Task brief:
Can you set down, exactly as they appear below, the lines from the opening of the material through the one bearing "Also changed, not", minus the pictures?

Provided records:
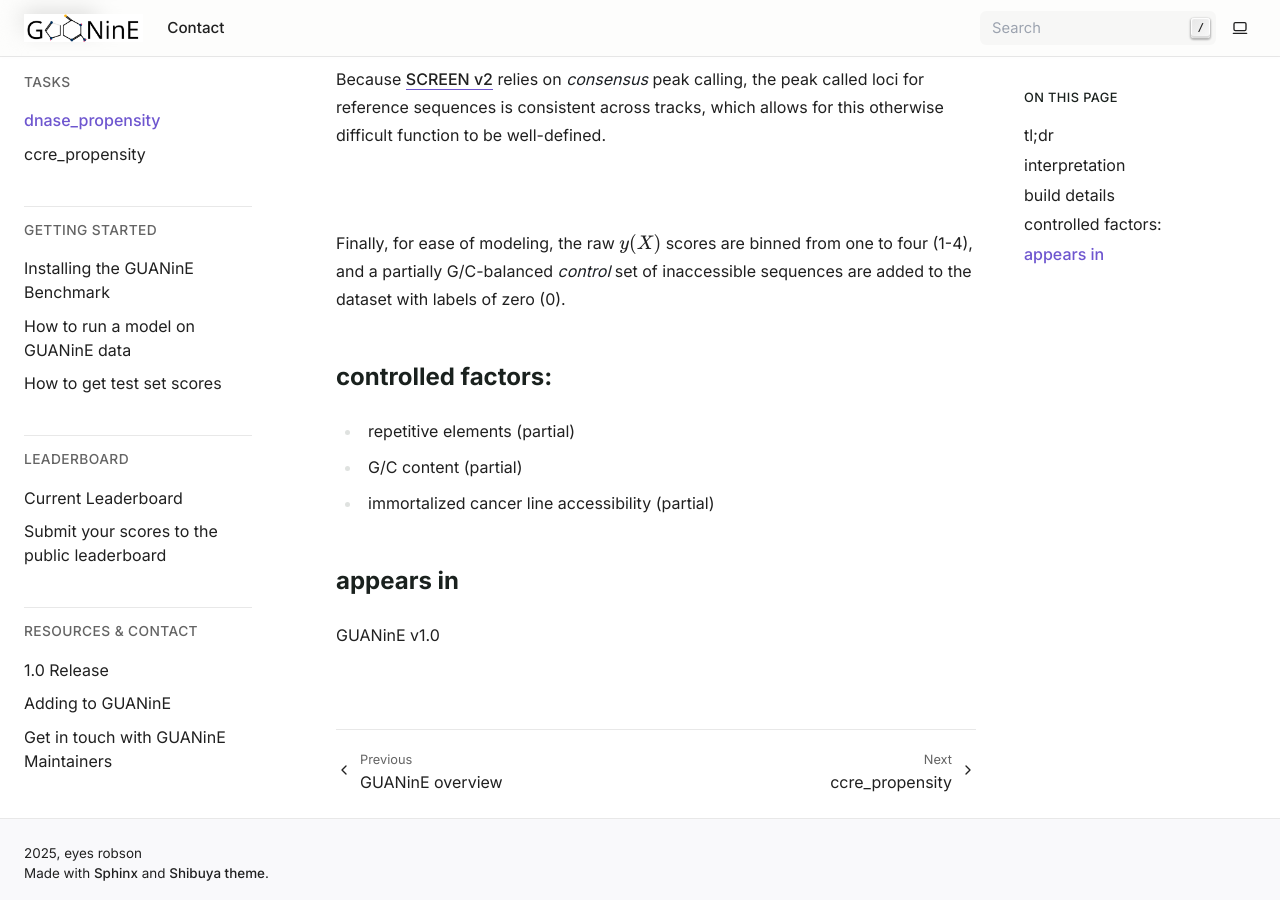
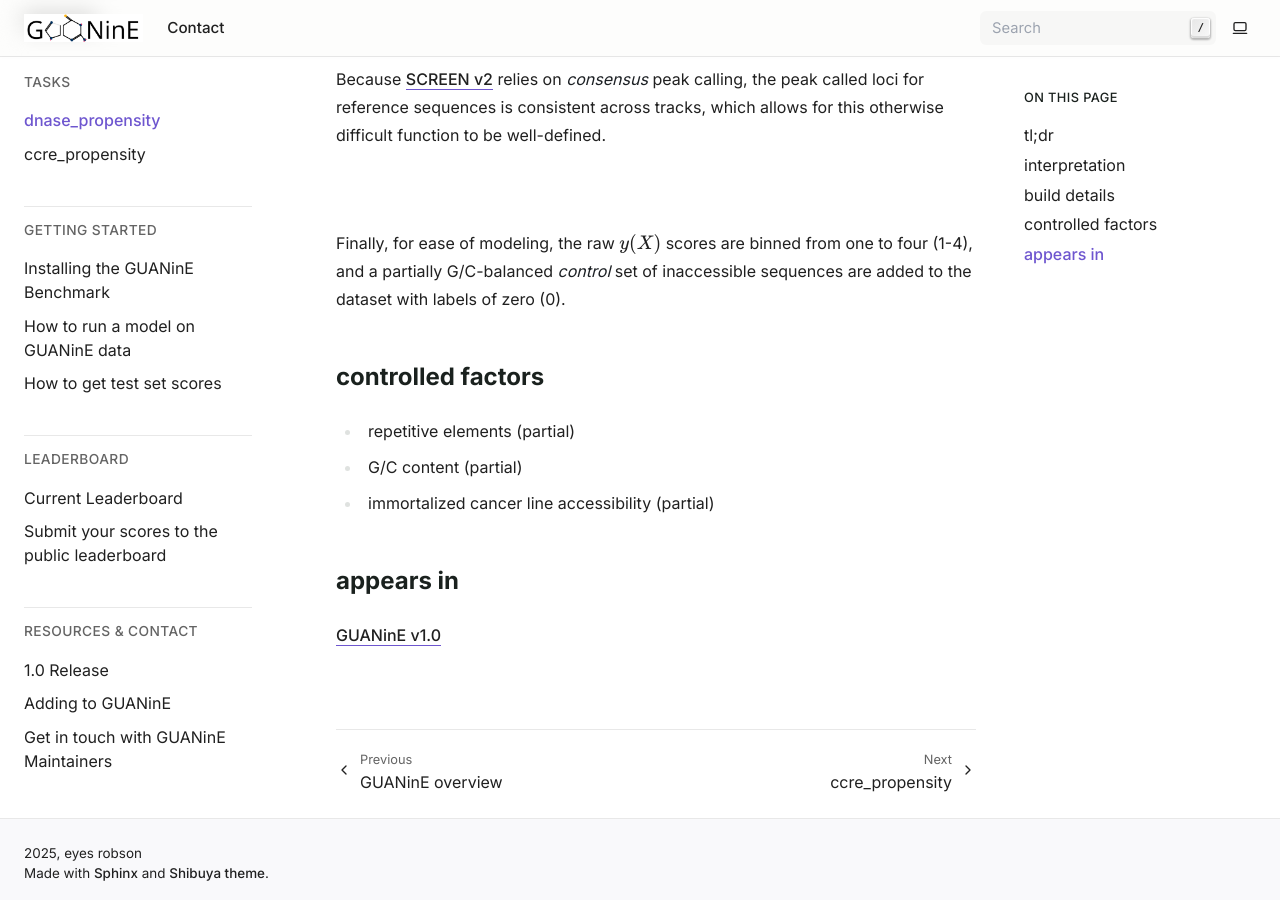
Before and after one commit to ni-lab/guanine, a Sphinx documentation site: the page built from docs/source/tasks/dnase_propensity.rst, in a window 1280 px wide and 900 px high, scrolled down 2063 px. Built offline with Sphinx 7.4.7, drawn with Linux system fonts in a browser that asks for light colours.

```diff
--- a/docs/source/tasks/ccre_propensity.rst
+++ b/docs/source/tasks/ccre_propensity.rst
@@ -54,7 +54,7 @@ Because `SCREEN v2`_ relies on *consensus* peak calling, the peak called loci fo
 
 Finally, for ease of modeling, the raw :math:`y_H(X)` scores are binned from one to four (1-4), and a partially G/C-balanced *control* set of accessible sequences (i.e. from dnase_propensity) are added to the dataset with labels of zero (0).
 
-controlled factors:
+controlled factors
 -------------------
 - repetitive elements (partial)
 - G/C content (partial)
--- a/docs/source/tasks/dnase_propensity.rst
+++ b/docs/source/tasks/dnase_propensity.rst
@@ -45,7 +45,7 @@ Because `SCREEN v2`_ relies on *consensus* peak calling, the peak called loci fo
 
 Finally, for ease of modeling, the raw :math:`y(X)` scores are binned from one to four (1-4), and a partially G/C-balanced *control* set of inaccessible sequences are added to the dataset with labels of zero (0).
 
-controlled factors:
+controlled factors
 -------------------
 - repetitive elements (partial)
 - G/C content (partial)
```
Also changed, not shown: other parts of docs/source/tasks/ccre_propensity.rst (+2 -2 lines), other parts of docs/source/tasks/dnase_propensity.rst (+2 -2 lines).
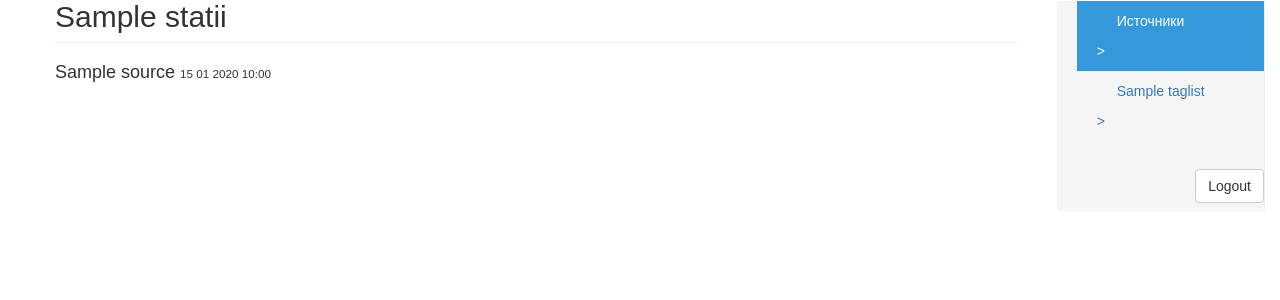
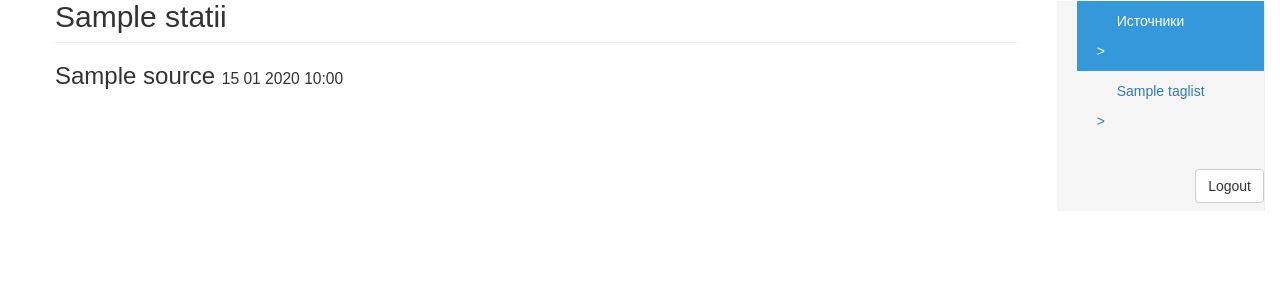
Before and after one commit to goodei/our_projects, a Flask app: template templates/index.html in a window 1280 px wide. Shown: the top 300 px of the page. Run offline with Flask 2, Linux system fonts and the light colour scheme; the template is opened without the code that fills it: most values are stand-ins (such as "Sample title", 1, 10 or a date in 2020).

Commit message:
style udt

```diff
--- a/templates/index.html
+++ b/templates/index.html
@@ -40,7 +40,7 @@
           <div class="row placeholders">
             <div class="media col-md-8">
               <div class="media-body">
-                <h4 class="media-heading">{{i['source']}} <span class="date">{{i['published'].strftime('%d %m %Y %H:%M')}}</span></h4>
+                <h3 class="media-heading">{{i['source']}} <span class="date">{{i['published'].strftime('%d %m %Y %H:%M')}}</span></h3>
                 {%if 'summary_detail' in i%}
                 <span class="media-body">{{i['summary_detail'] | safe}}
                 {% endif %}
```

Answer below:
Before and after one commit to ni-lab/guanine, a Sphinx documentation site: the page built from docs/source/tasks/dnase_propensity.rst, in a window 1280 px wide and 900 px high, scrolled down 2063 px. Built offline with Sphinx 7.4.7, drawn with Linux system fonts in a browser that asks for light colours.

```diff
--- a/docs/source/tasks/ccre_propensity.rst
+++ b/docs/source/tasks/ccre_propensity.rst
@@ -54,7 +54,7 @@ Because `SCREEN v2`_ relies on *consensus* peak calling, the peak called loci fo
 
 Finally, for ease of modeling, the raw :math:`y_H(X)` scores are binned from one to four (1-4), and a partially G/C-balanced *control* set of accessible sequences (i.e. from dnase_propensity) are added to the dataset with labels of zero (0).
 
-controlled factors:
+controlled factors
 -------------------
 - repetitive elements (partial)
 - G/C content (partial)
--- a/docs/source/tasks/dnase_propensity.rst
+++ b/docs/source/tasks/dnase_propensity.rst
@@ -45,7 +45,7 @@ Because `SCREEN v2`_ relies on *consensus* peak calling, the peak called loci fo
 
 Finally, for ease of modeling, the raw :math:`y(X)` scores are binned from one to four (1-4), and a partially G/C-balanced *control* set of inaccessible sequences are added to the dataset with labels of zero (0).
 
-controlled factors:
+controlled factors
 -------------------
 - repetitive elements (partial)
 - G/C content (partial)
```
Also changed, not shown: other parts of docs/source/tasks/ccre_propensity.rst (+2 -2 lines), other parts of docs/source/tasks/dnase_propensity.rst (+2 -2 lines).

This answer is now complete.